Tag Archives: fabric

Essential equipment

Standard

These are the reading trousers.

reading-trousers

Their virtues are legion:  they do not bite, itch, ride up, expose the ankles to drafts, generate electric shocks, or work themselves into vicious little wrinkles which dig in.  They enable much intellectual endeavour (also sleep), and accommodate not only legs, but any size of lunch.  Social graces should not be expected of the reading trousers when appearing outside the home, as they are not interested in public opinion.  Indeed, at formal gatherings they may spontaneously fall down.

Every reader should have some.

Clutter

Standard

This is why you never throw anything away:

so that when you want a giant sandbag a yard long, you can cut up the recycled fabric from the worn-out cushions of twenty years ago;

turn the clinging velvet sausage right side out over the giant knitting needles used for an unsuccessful project fifteen years ago;

1-turn-sausage

and fill the narrow aperture with rice using a jam funnel bought ten years ago to stop you spilling hot jam – which made jam spills even worse.

2-and-fill

And we spuddlers know that we might need a yard long velvet sandbag at any time, day or night.  Don’t we?

Things to do when you can’t sleep: lxiv

Standard

lxiv : Teeny little stitches

Collect up the patches

1 patched

and start sewing.  Always looks a horrible mess, full of tacking and paper.

2 papered

It’s hard on the fingers.  I went to my sewing box and an old sewing box to find a good fit.  Something for generations of stitchers, with swollen hands or slim:  Britannia metal, celluloid, aluminium, plastic.

3 fingers

The tiny child’s thimble is heavily worn; all that sewing practice and pricking of small fingers. Pretty sure she is dead now.

4 practising

Sewing different fabrics together is always tricky – different thicknesses, nap, and stretch.

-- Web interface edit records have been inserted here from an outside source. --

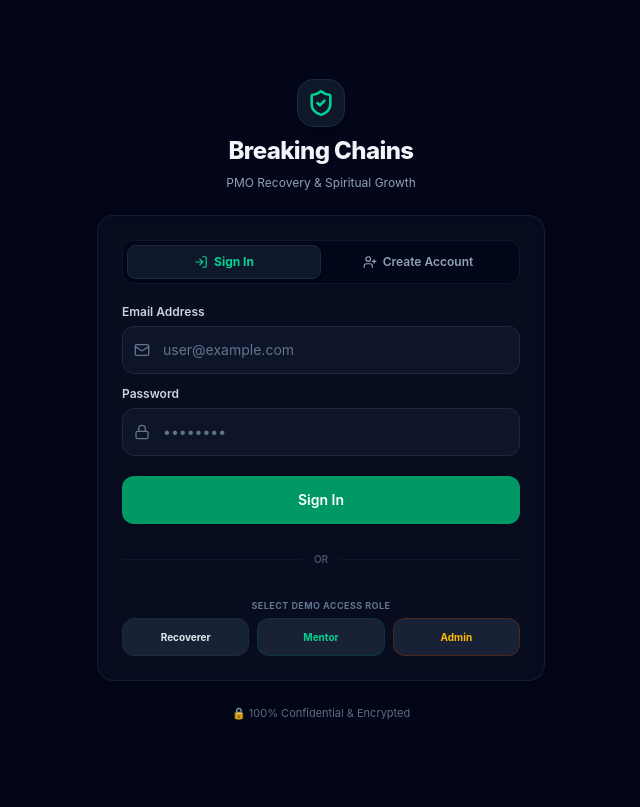
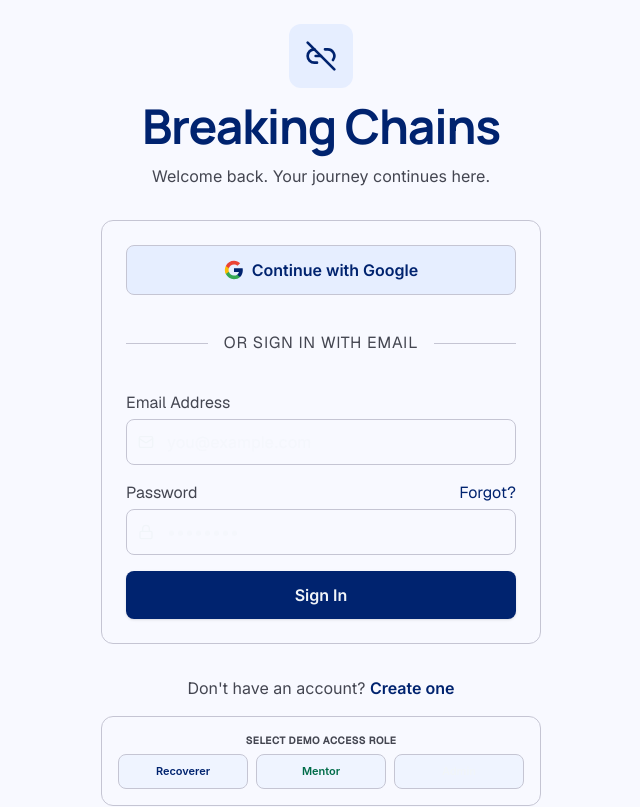
Before and after one commit to Breaking-Chains/breaking-chains-web, a React (Vite) app: page / in a window 1280 px wide. Shown: the top 807 px of the page, without its empty margins (319-959 px from the left). Built offline with nearby package versions, Linux system fonts and the light colour scheme.

Commit message:
feat: implement authentication page with Google and email login/registration support

```diff
--- a/index.html
+++ b/index.html
@@ -4,6 +4,10 @@
     <meta charset="UTF-8" />
     <link rel="icon" type="image/svg+xml" href="/favicon.svg" />
     <meta name="viewport" content="width=device-width, initial-scale=1.0" />
+    <!-- Fonts -->
+    <link rel="preconnect" href="https://fonts.googleapis.com">
+    <link rel="preconnect" href="https://fonts.gstatic.com" crossorigin>
+    <link href="https://fonts.googleapis.com/css2?family=Manrope:wght@400;600;700&family=Inter:wght@400;500;600&family=Geist:wght@400;500&display=swap" rel="stylesheet">
     <title>breaking-chains-web</title>
   </head>
   <body>
--- a/src/index.css
+++ b/src/index.css
@@ -1,4 +1,28 @@
 @import "tailwindcss";
+
+@theme {
+  --color-primary: #00236f;
+  --color-secondary: #006c49;
+  --color-surface-container: #e6eeff;
+  --color-surface-container-low: #eff4ff;
+  --color-background: #f8f9ff;
+  --color-outline-variant: #c5c5d3;
+  --color-on-surface-variant: #444651;
+  --color-tertiary-container: #3d4143;
+  --color-secondary-fixed-dim: #4edea3;
+  --color-error-container: #ffdad6;
+  --color-on-error-container: #93000a;
+
+  --spacing-container-padding: 24px;
+  --spacing-stack-sm: 8px;
+  --spacing-stack-md: 16px;
+  --spacing-stack-lg: 32px;
+  --spacing-gutter: 16px;
+
+  --font-manrope: "Manrope", sans-serif;
+  --font-inter: "Inter", sans-serif;
+  --font-geist: "Geist", sans-serif;
+}
 
 @variant dark (&:where(.dark, .dark *));
 
@@ -56,3 +80,12 @@
 ::-webkit-scrollbar-thumb:hover {
   background: rgba(16, 185, 129, 0.5);
 }
+
+@keyframes fadeIn {
+  from { opacity: 0; transform: translateY(10px); }
+  to { opacity: 1; transform: translateY(0); }
+}
+
+.animate-fade-in {
+  animation: fadeIn 0.6s ease-out forwards;
+}
--- a/src/pages/AuthPage.tsx
+++ b/src/pages/AuthPage.tsx
@@ -1,8 +1,5 @@
 import React, { useState } from 'react';
-import { ShieldCheck, Mail, Lock, User as UserIcon, LogIn, UserPlus } from 'lucide-react';
-import { Card } from '../components/ui/Card';
-import { Button } from '../components/ui/Button';
-import { Input } from '../components/ui/Input';
+import { Mail, Lock, User as UserIcon, Link2Off } from 'lucide-react';
 import { useAuth } from '../context/AuthContext';
 import { formatApiErrorMessage } from '../services/apiClient';
 
@@ -41,165 +38,244 @@ export const AuthPage: React.FC = () => {
   };
 
   return (
-    <div className="min-h-screen bg-slate-50 dark:bg-slate-950 flex flex-col justify-center items-center p-4 selection:bg-emerald-500/30 transition-colors duration-300">
-      <div className="w-full max-w-md space-y-6 animate-fade-in">
-        {/* Sleek App Branding */}
-        <div className="text-center space-y-2">
-          <div className="w-12 h-12 rounded-2xl bg-white dark:bg-slate-900 border border-slate-200 dark:border-slate-800 flex items-center justify-center mx-auto shadow-md">
-            <ShieldCheck className="w-7 h-7 text-emerald-600 dark:text-emerald-400 stroke-[2.2]" />
+    <div className="bg-background text-on-background min-h-screen flex items-center justify-center p-container-padding font-body-md text-body-md antialiased w-full selection:bg-emerald-500/30">
+      {/* Main Container */}
+      <main className="w-full max-w-[440px] animate-fade-in">
+        {/* Logo & Header */}
+        <div className="text-center mb-stack-lg">
+          <div className="inline-flex items-center justify-center w-16 h-16 rounded-xl bg-surface-container mb-stack-sm text-primary">
+            <Link2Off className="w-8 h-8" />
           </div>
-          <h1 className="text-2xl font-extrabold text-slate-900 dark:text-slate-100 tracking-tight">
+          <h1 className="font-manrope text-[32px] md:text-[48px] font-bold text-primary tracking-tight leading-tight">
             Breaking Chains
           </h1>
-          <p className="text-xs text-slate-600 dark:text-slate-400 max-w-xs mx-auto">
-            PMO Recovery & Spiritual Growth
+          <p className="text-on-surface-variant mt-stack-sm font-inter text-body-md">
+            {mode === 'login' ? 'Welcome back. Your journey continues here.' : 'Create an account to begin your journey.'}
           </p>
         </div>
 
-        {/* Card Gateway Container */}
-        <Card variant="glass" className="p-6 shadow-2xl space-y-5">
-          {/* Mode Switcher Tabs */}
-          <div className="grid grid-cols-2 p-1 bg-slate-100 dark:bg-slate-950/80 rounded-xl border border-slate-200 dark:border-slate-900 text-xs font-semibold">
+        {/* Auth Card */}
+        <div className="bg-surface rounded-xl border border-outline-variant p-container-padding">
+          {/* Social Login */}
           <button
             type="button"
-              onClick={() => {
-                setMode('login');
-                setError('');
-              }}
-              className={`py-2 rounded-lg transition-all flex items-center justify-center gap-1.5 cursor-pointer ${mode === 'login'
-                  ? 'bg-white dark:bg-slate-900 text-emerald-600 dark:text-emerald-400 border border-slate-200 dark:border-slate-800 shadow-sm font-bold'
-                  : 'text-slate-500 dark:text-slate-400 hover:text-slate-700 dark:hover:text-slate-200'
-                }`}
+            onClick={() => loginAsGuest('USER')}
+            className="w-full flex items-center justify-center gap-2 bg-surface-container hover:bg-surface-container-high text-primary font-inter text-body-md font-semibold py-3 px-4 rounded-lg transition-colors border border-outline-variant mb-stack-md cursor-pointer"
           >
-              <LogIn className="w-3.5 h-3.5" /> Sign In
+            <svg className="w-5 h-5" viewBox="0 0 24 24">
+              <path d="M22.56 12.25c0-.78-.07-1.53-.2-2.25H12v4.26h5.92c-.26 1.37-1.04 2.53-2.21 3.31v2.77h3.57c2.08-1.92 3.28-4.74 3.28-8.09z" fill="currentColor"></path>
+              <path d="M12 23c2.97 0 5.46-.98 7.28-2.66l-3.57-2.77c-.98.66-2.23 1.06-3.71 1.06-2.86 0-5.29-1.93-6.16-4.53H2.18v2.84C3.99 20.53 7.7 23 12 23z" fill="#34A853"></path>
+              <path d="M5.84 14.09c-.22-.66-.35-1.36-.35-2.09s.13-1.43.35-2.09V7.07H2.18C1.43 8.55 1 10.22 1 12s.43 3.45 1.18 4.93l2.85-2.22.81-.62z" fill="#FBBC05"></path>
+              <path d="M12 5.38c1.62 0 3.06.56 4.21 1.64l3.15-3.15C17.45 2.09 14.97 1 12 1 7.7 1 3.99 3.47 2.18 7.07l3.66 2.84c.87-2.6 3.3-4.53 6.16-4.53z" fill="#EA4335"></path>
+            </svg>
+            Continue with Google
           </button>
-            <button
-              type="button"
-              onClick={() => {
-                setMode('register');
-                setError('');
-              }}
-              className={`py-2 rounded-lg transition-all flex items-center justify-center gap-1.5 cursor-pointer ${mode === 'register'
-                  ? 'bg-white dark:bg-slate-900 text-emerald-600 dark:text-emerald-400 border border-slate-200 dark:border-slate-800 shadow-sm font-bold'
-                  : 'text-slate-500 dark:text-slate-400 hover:text-slate-700 dark:hover:text-slate-200'
-                }`}
-            >
-              <UserPlus className="w-3.5 h-3.5" /> Create Account
-            </button>
+
+          {/* Divider */}
+          <div className="relative flex py-5 items-center mb-stack-md">
+            <div className="flex-grow border-t border-outline-variant"></div>
+            <span className="flex-shrink-0 mx-4 text-on-surface-variant font-geist text-label-sm uppercase tracking-wider">
+              {mode === 'login' ? 'or sign in with email' : 'or sign up with email'}
+            </span>
+            <div className="flex-grow border-t border-outline-variant"></div>
           </div>
 
           {/* Error Banner */}
           {error && (
-            <div className="p-3 rounded-xl bg-rose-55/60 dark:bg-rose-950/40 border border-rose-200 dark:border-rose-800/50 text-rose-800 dark:text-rose-300 text-xs text-center font-medium animate-fade-in">
-              {error}
+            <div className="p-3 mb-stack-md rounded-lg bg-error-container border border-outline-variant text-on-error-container text-xs font-semibold text-center animate-fade-in font-inter">
+              ⚠️ {error}
             </div>
           )}
 
-          {/* Auth Form */}
-          <form onSubmit={handleSubmit} className="space-y-3">
+          {/* Email Form */}
+          <form onSubmit={handleSubmit} className="space-y-stack-md">
             {mode === 'register' && (
               <>
-                <Input
-                  label="Full Name"
+                <div>
+                  <label className="block font-geist text-label-sm text-on-surface-variant mb-1" htmlFor="fullName">
+                    Full Name
+                  </label>
+                  <div className="relative flex items-center">
+                    <UserIcon className="absolute left-3 w-4 h-4 text-outline" />
+                    <input
+                      className="w-full bg-surface border border-outline-variant text-on-surface text-body-md rounded-lg focus:ring-2 focus:ring-primary focus:border-primary block p-2.5 pl-10 transition-all outline-none font-inter"
+                      id="fullName"
                       placeholder="e.g. Alex Smith"
+                      type="text"
                       value={fullName}
                       onChange={(e) => setFullName(e.target.value)}
-                  icon={<UserIcon className="w-4 h-4 text-slate-500" />}
                       required
                     />
-                <Input
-                  label="Username"
+                  </div>
+                </div>
+
+                <div>
+                  <label className="block font-geist text-label-sm text-on-surface-variant mb-1" htmlFor="username">
+                    Username
+                  </label>
+                  <div className="relative flex items-center">
+                    <UserIcon className="absolute left-3 w-4 h-4 text-outline" />
+                    <input
+                      className="w-full bg-surface border border-outline-variant text-on-surface text-body-md rounded-lg focus:ring-2 focus:ring-primary focus:border-primary block p-2.5 pl-10 transition-all outline-none font-inter"
+                      id="username"
                       placeholder="e.g. alexsmith"
+                      type="text"
                       value={username}
                       onChange={(e) => setUsername(e.target.value)}
-                  icon={<UserIcon className="w-4 h-4 text-slate-500" />}
                       required
                     />
+                  </div>
+                </div>
               </>
             )}
 
-            <Input
-              label="Email Address"
+            <div>
+              <label className="block font-geist text-label-sm text-on-surface-variant mb-1" htmlFor="email">
+                Email Address
+              </label>
+              <div className="relative flex items-center">
+                <Mail className="absolute left-3 w-4 h-4 text-outline" />
+                <input
+                  className="w-full bg-surface border border-outline-variant text-on-surface text-body-md rounded-lg focus:ring-2 focus:ring-primary focus:border-primary block p-2.5 pl-10 transition-all outline-none font-inter"
+                  id="email"
+                  placeholder="you@example.com"
                   type="email"
-              placeholder="user@example.com"
                   value={email}
                   onChange={(e) => setEmail(e.target.value)}
-              icon={<Mail className="w-4 h-4 text-slate-500" />}
                   required
                 />
+              </div>
+            </div>
 
-            <Input
-              label="Password"
+            <div>
+              <div className="flex justify-between items-center mb-1">
+                <label className="block font-geist text-label-sm text-on-surface-variant" htmlFor="password">
+                  Password
+                </label>
+                {mode === 'login' && (
+                  <a
+                    className="font-geist text-label-sm text-primary hover:text-primary-container transition-colors hover:underline"
+                    href="#"
+                    onClick={(e) => {
+                      e.preventDefault();
+                      alert('Demo forgot password triggered. In production, this sends a password recovery email.');
+                    }}
+                  >
+                    Forgot?
+                  </a>
+                )}
+              </div>
+              <div className="relative flex items-center">
+                <Lock className="absolute left-3 w-4 h-4 text-outline" />
+                <input
+                  className="w-full bg-surface border border-outline-variant text-on-surface text-body-md rounded-lg focus:ring-2 focus:ring-primary focus:border-primary block p-2.5 pl-10 transition-all outline-none font-inter"
+                  id="password"
+                  placeholder="••••••••"
                   type="password"
-              placeholder="••••••••"
                   value={password}
                   onChange={(e) => setPassword(e.target.value)}
-              icon={<Lock className="w-4 h-4 text-slate-500" />}
                   required
                 />
-
-            <Button
-              type="submit"
-              variant="emerald"
-              size="lg"
-              isLoading={isLoading}
-              className="w-full mt-2 text-sm"
-            >
-              {mode === 'login' ? 'Sign In' : 'Create Account'}
-            </Button>
-          </form>
-
-          {/* Divider */}
-          <div className="relative flex py-2 items-center">
-            <div className="flex-grow border-t border-slate-200 dark:border-slate-900"></div>
-            <span className="flex-shrink mx-3 text-[10px] uppercase font-semibold text-slate-500 dark:text-slate-600">
-              or
-            </span>
-            <div className="flex-grow border-t border-slate-200 dark:border-slate-900"></div>
+              </div>
             </div>
 
-          {/* Guest / Demo Access Buttons */}
-          <div className="space-y-2 pt-1">
-            <span className="block text-[9px] uppercase tracking-wider font-bold text-slate-750 dark:text-slate-500 text-center mb-1.5">
+            <button
+              className="w-full text-on-primary bg-primary hover:opacity-90 focus:ring-4 focus:outline-none focus:ring-primary/20 font-inter text-body-md font-semibold rounded-lg px-5 py-3 text-center transition-colors shadow-sm cursor-pointer disabled:opacity-50"
+              type="submit"
+              disabled={isLoading}
+            >
+              {isLoading ? (
+                <span className="flex items-center justify-center gap-2">
+                  <span className="w-4 h-4 border-2 border-white border-t-transparent rounded-full animate-spin" />
+                  Processing...
+                </span>
+              ) : (
+                mode === 'login' ? 'Sign In' : 'Sign Up'
+              )}
+            </button>
+          </form>
+        </div>
+
+        {/* Registration Link */}
+        <p className="text-center mt-stack-lg font-inter text-body-md text-on-surface-variant">
+          {mode === 'login' ? (
+            <>
+              Don't have an account?{' '}
+              <a
+                className="text-primary font-semibold hover:underline"
+                href="#"
+                onClick={(e) => {
+                  e.preventDefault();
+                  setMode('register');
+                  setError('');
+                }}
+              >
+                Create one
+              </a>
+            </>
+          ) : (
+            <>
+              Already have an account?{' '}
+              <a
+                className="text-primary font-semibold hover:underline"
+                href="#"
+                onClick={(e) => {
+                  e.preventDefault();
+                  setMode('login');
+                  setError('');
+                }}
+              >
+                Sign in
+              </a>
+            </>
+          )}
+        </p>
+
+        {/* Demo Access Role Switcher */}
+        <div className="mt-stack-md bg-surface rounded-xl border border-outline-variant p-4 space-y-2">
+          <span className="block text-[10px] uppercase tracking-wider font-black text-on-surface-variant text-center mb-1.5 font-geist">
             Select Demo Access Role
           </span>
           <div className="grid grid-cols-3 gap-2">
-              <Button
+            <button
               type="button"
-                variant="subtle"
-                size="sm"
               onClick={() => loginAsGuest('USER')}
-                className="text-[10px] py-2.5 px-1 text-slate-700 dark:text-slate-200 hover:bg-slate-50 dark:hover:bg-slate-900 border border-slate-200 dark:border-slate-800 rounded-xl font-bold cursor-pointer"
+              className="text-[11px] py-2 px-1 text-primary hover:bg-surface-container font-semibold border border-outline-variant rounded-lg transition-colors cursor-pointer bg-surface-container-low"
             >
               Recoverer
-              </Button>
-              <Button
+            </button>
+            <button
               type="button"
-                variant="subtle"
-                size="sm"
               onClick={() => loginAsGuest('MENTOR')}
-                className="text-[10px] py-2.5 px-1 text-emerald-700 dark:text-emerald-400 hover:bg-emerald-50 dark:hover:bg-emerald-950/20 border border-emerald-250 dark:border-emerald-900/50 rounded-xl font-bold cursor-pointer"
+              className="text-[11px] py-2 px-1 text-secondary hover:bg-surface-container font-semibold border border-outline-variant rounded-lg transition-colors cursor-pointer bg-surface-container-low"
             >
               Mentor
-              </Button>
-              <Button
+            </button>
+            <button
               type="button"
-                variant="subtle"
-                size="sm"
               onClick={() => loginAsGuest('ADMIN')}
-                className="text-[10px] py-2.5 px-1 text-amber-700 dark:text-amber-400 hover:bg-amber-50 dark:hover:bg-amber-950/20 border border-amber-250 dark:border-amber-900/50 rounded-xl font-bold cursor-pointer"
+              className="text-[11px] py-2 px-1 text-tertiary hover:bg-surface-container font-semibold border border-outline-variant rounded-lg transition-colors cursor-pointer bg-surface-container-low"
             >
               Admin
-              </Button>
+            </button>
           </div>
         </div>
-        </Card>
 
-        {/* Confidentiality Footer */}
-        <p className="text-center text-[11px] text-slate-500 max-w-xs mx-auto">
-          🔒 100% Confidential & Encrypted
+        {/* Privacy Shield Banner */}
+        <div className="mt-stack-lg bg-surface-container-low border border-outline-variant rounded-lg p-3 flex items-start gap-3">
+          <Lock className="text-tertiary-container mt-0.5 w-5 h-5 flex-shrink-0" />
+          <div>
+            <p className="font-geist text-label-sm text-tertiary-container font-semibold uppercase tracking-wider mb-1">
+              Privacy Focused
+            </p>
+            <p className="font-inter text-label-sm text-on-surface-variant leading-relaxed">
+              Your data is encrypted and secure. We prioritize your anonymity and maintain strict confidentiality standards throughout your recovery journey.
             </p>
           </div>
         </div>
+      </main>
+    </div>
   );
 };
+
+export default AuthPage;
```
Also changed, not shown: 1 other file (tests, documents, lock files or other folders). Lines whose indentation alone changed are shown as unchanged.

And I’m not the world’s neatest seamstress.

5 cat's teeth

Looks as if it might work.

Standards are slipping

Standard

Demoralised failures:

Ordered TWO batches of knitting yarn before breakfast.  Extravagance, and it’s once more becoming a challenge to ram home the cupboard doors on the stash.

Found some ground rice with a use by of 2013.  Not auditing kitchen stores – another black mark.  But as I wanted to cook shortbread, I merely inspected it for crawlers trying to make an exit, then tipped it in.

magnificationGreed.  Ate a lot of shortbread.

shortbreadThe standard of shortbread remains unslipped.

Remember Langora?

Standard

Q:  What do you do when you find a large chunk of half-done knitting, and can’t remember what pattern you were knitting to?

A:  Start yet another jumper, of course.

not knittingNow I have got past the 20 skeins mark with the alpaca, I want to do a prototype jumper for it.  The yarn I am spinning is some nameless slubby thick-and-thin weight, but probably nearest to 4-ply.  I picked out an ancient pattern for Jaeger’s Langora yarn which I must have knitted up some time in the 80s, a lambswool and angora mix which was a big purchase for me in those days – but oh the delectable pale green haloed cloud that filled my lap while I worked upon it. It made a lovely gift, if I say so myself.

now knittingThis is a very plain pattern, Jaeger having correctly decided that their yarn required no blobs or bibbons to show it off.  I’m making it up now in a mohair/acrylic mix, very déclassé by comparison with its Langora predecessor, but I hope the slight hairiness and the random effects in the yarn will stand in well for the far more precious alpaca.  I like fine knitting but must admit I was glad to get past the 4000 stitches of rib on twelves and reach the easier ground of stocking stitch on tens.

Meantime there were lots of Escape Pod stories, and enough tea to get from Wight to Cromarty, and from Fair Isle to Fitzroy.

shipping forecast